There are some limitations of our study. The associations between urine metabolites and progression do not allow for any causal conclusions. Furthermore, the results have not as yet been replicated in an independent cohort as we did not have access to other large cohorts with type 1 diabetes, 24-h urine collections and long-term follow-up. Large-scale urinary NMR analysis, such as this study, will shortly be taken up by many cohorts. In the future, it will probably be possible to validate these results with other large cohorts, and therefore, these biomarkers will potentially go beyond providing disease aetiology information to disease prediction. These univariate analyses did not consider the correlation between metabolites (ESM Fig. 7), and future studies will need to investigate which signals are independent. In addition, we do not have dietary data to assess the influence of diet. We cannot exclude an effect of storage time; however, sensitivity analyses for creatinine measured by clinical chemistry at sampling time did not find a change in the direction of the associations. The study also has several strengths starting with the size of the cohort. In addition, the urine was measured over 24 h, which is the gold standard of urine collections. However, the applicability of the results to morning or spot urine collections remains to be addressed. The FinnDiane cohort is thoroughly characterised and has a long follow-up period.

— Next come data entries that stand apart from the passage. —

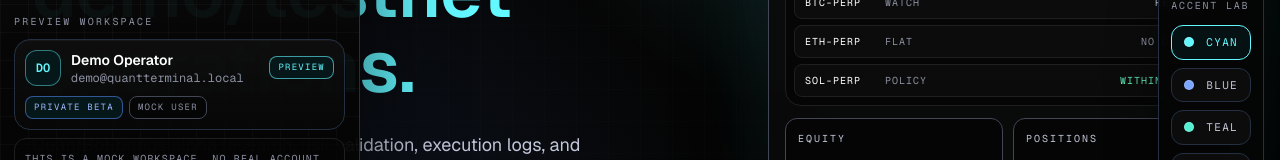
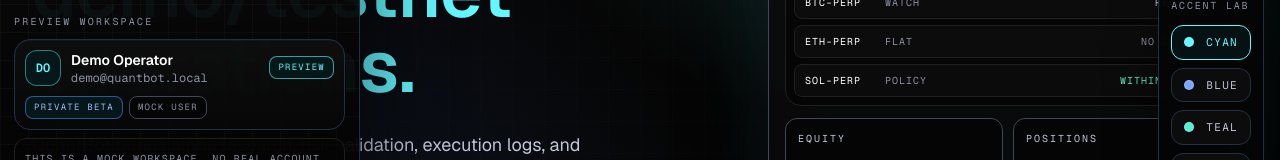
Before and after one commit to tomasgastaldi9-bit/landing-quant-page, a Next.js app: page / in a window 1280 px wide. Both pictures are taken after a click on the button "MENU". Shown: the part 584-744 px from the top of the page. Built offline with nearby package versions, Linux system fonts and the light colour scheme; no server answers.

Commit message:
chore(docs): align QuantBot naming after merge

```diff
--- a/components/navbar.tsx
+++ b/components/navbar.tsx
@@ -274,7 +274,7 @@ export function Navbar() {
                     Demo Operator
                   </div>
                   <div className="truncate font-mono text-xs text-[#8c90a1]">
-                    demo@quantterminal.local
+                    demo@quantbot.local
                   </div>
                 </div>
                 <span className="ml-auto rounded-lg border border-[var(--accent-primary)]/60 bg-[var(--accent-soft)] px-2 py-1 font-mono text-[9px] uppercase tracking-[0.14em] text-[var(--accent-primary)]">
```
Also changed, not shown: 1 other file (tests, documents, lock files or other folders).
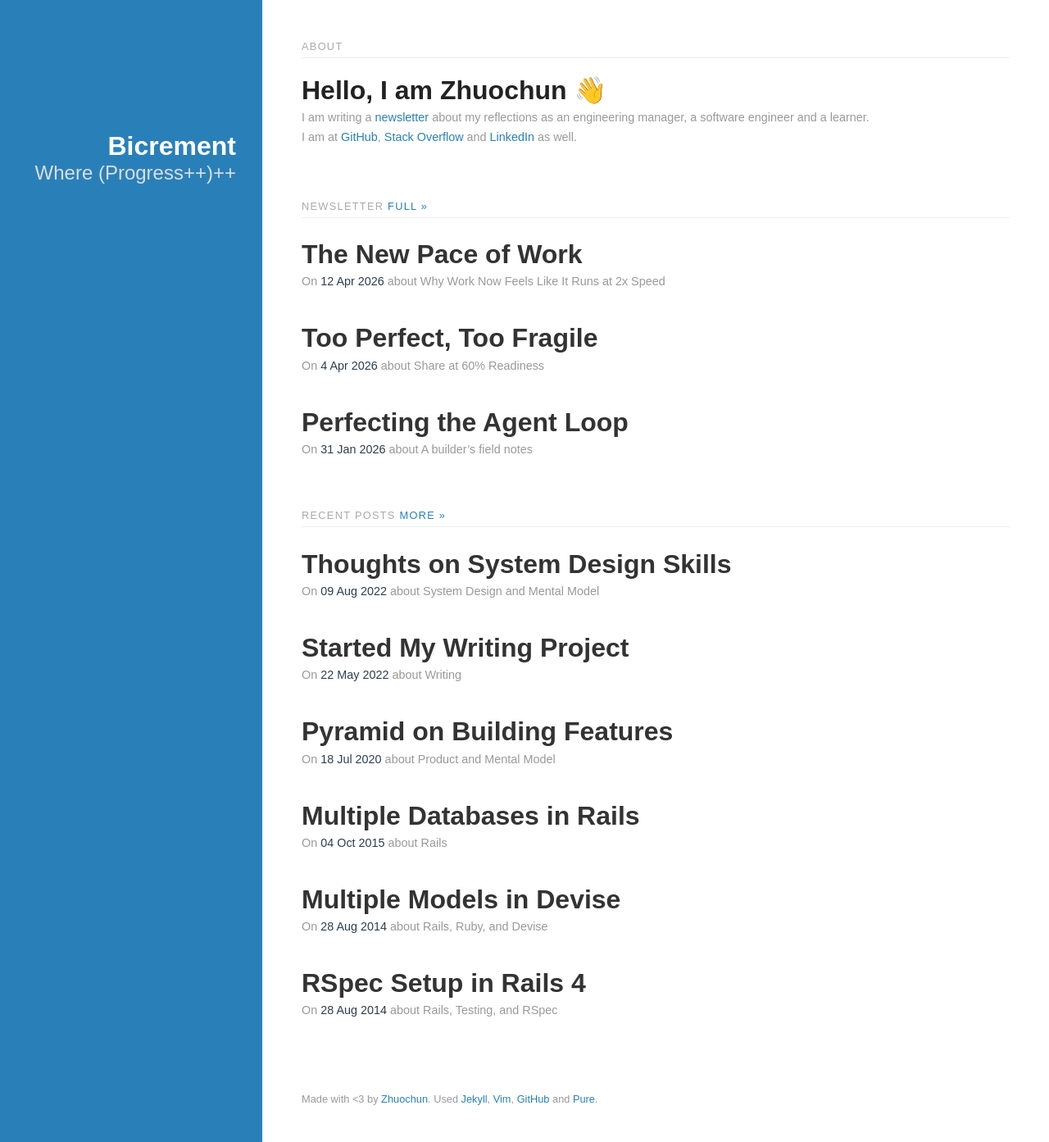
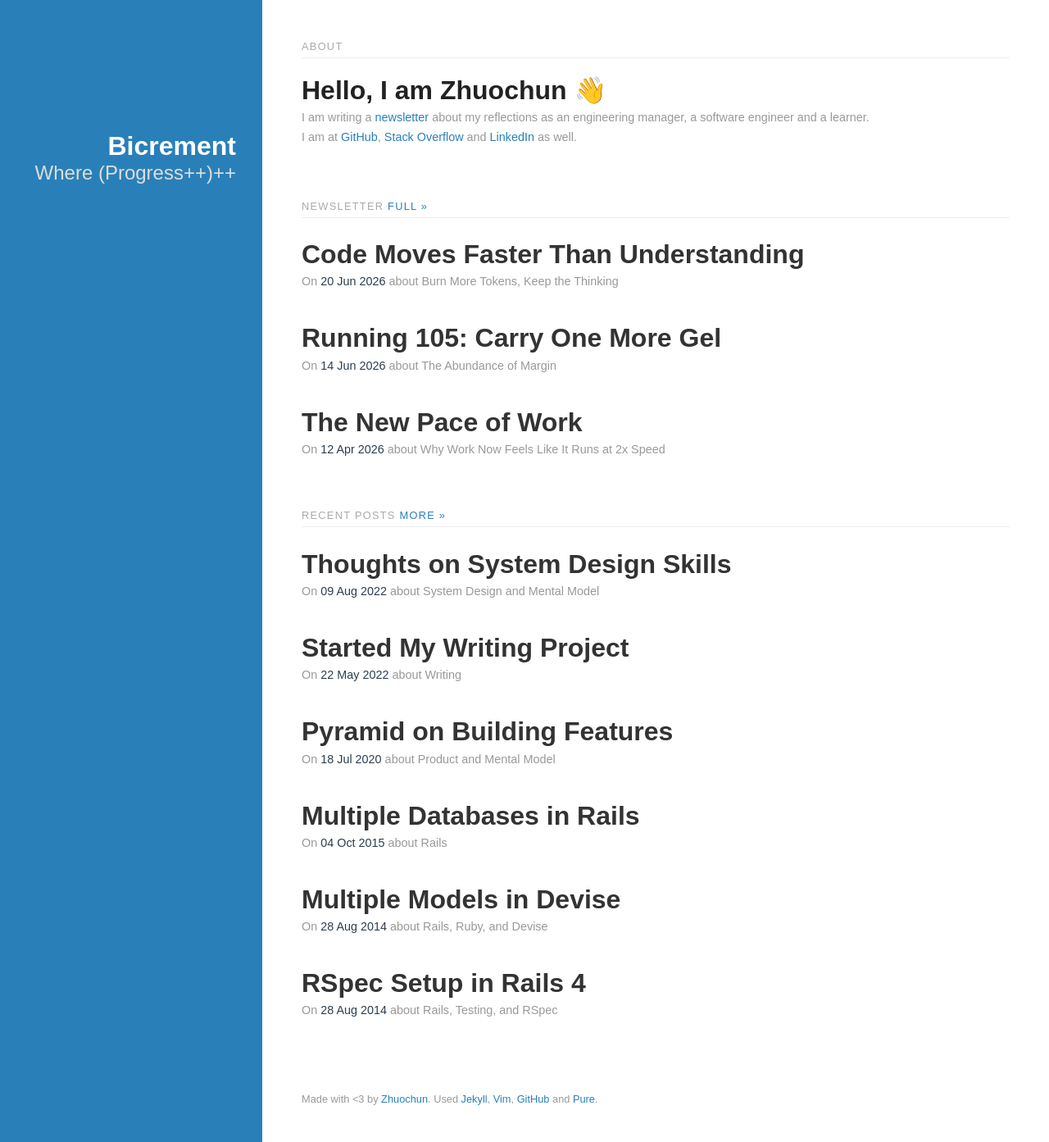
Before and after one commit to zhuochun/zhuochun.github.io, a Jekyll site: the page built from index.html, in a window 1280 px wide and 1393 px high. Shown: the whole window at 82% size. Built offline with Jekyll 4.4.1, drawn with Linux system fonts in a browser that asks for light colours; nearby versions of some CDN libraries.

Commit message:
Refresh newsletter data with CI fallback

```diff
--- a/_data/newsletter.yml
+++ b/_data/newsletter.yml
@@ -1,12 +1,12 @@
+- title: "Code Moves Faster Than Understanding"
+  url: https://bicrement.substack.com/p/code-moves-faster-than-understanding
+  date: 2026-06-20
+  subtitle: "Burn More Tokens, Keep the Thinking"
+- title: "Running 105: Carry One More Gel"
+  url: https://bicrement.substack.com/p/running-105-carry-one-more-gel
+  date: 2026-06-14
+  subtitle: "The Abundance of Margin"
 - title: "The New Pace of Work"
   url: https://bicrement.substack.com/p/the-new-pace-of-work
   date: 2026-04-12
   subtitle: "Why Work Now Feels Like It Runs at 2x Speed"
-- title: "Too Perfect, Too Fragile"
-  url: https://bicrement.substack.com/p/too-perfect-too-fragile
-  date: 2026-04-04
-  subtitle: "Share at 60% Readiness"
-- title: "Perfecting the Agent Loop"
-  url: https://bicrement.substack.com/p/perfecting-the-agent-loop
-  date: 2026-01-31
-  subtitle: "A builder’s field notes"
```
Also changed, not shown: _scripts/update_newsletter_data.rb (+29 -2 lines).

In summary, this study found that ten out of 51 urinary metabolites were associated with progression of diabetic nephropathy even after adjusting for baseline albuminuria category and CKD stage. We found differences between overall progression and progression from normo- and macroalbuminuria such as 2-hydroxyisobutyrate as a potential marker for progression from normoalbuminuria. Amino acids and, in particular, the branched-chain amino acids were strongly associated with progression and especially with the progression from macroalbuminuria to ESKD. These results provide new potential urinary biomarkers that were associated with progression beyond the traditional markers of albuminuria and estimated kidney filtration rates. This study highlights the potential of routinely analysing urinary metabolites on a larger scale as urinary NMR metabolomic profiling is a reliable high-throughput method.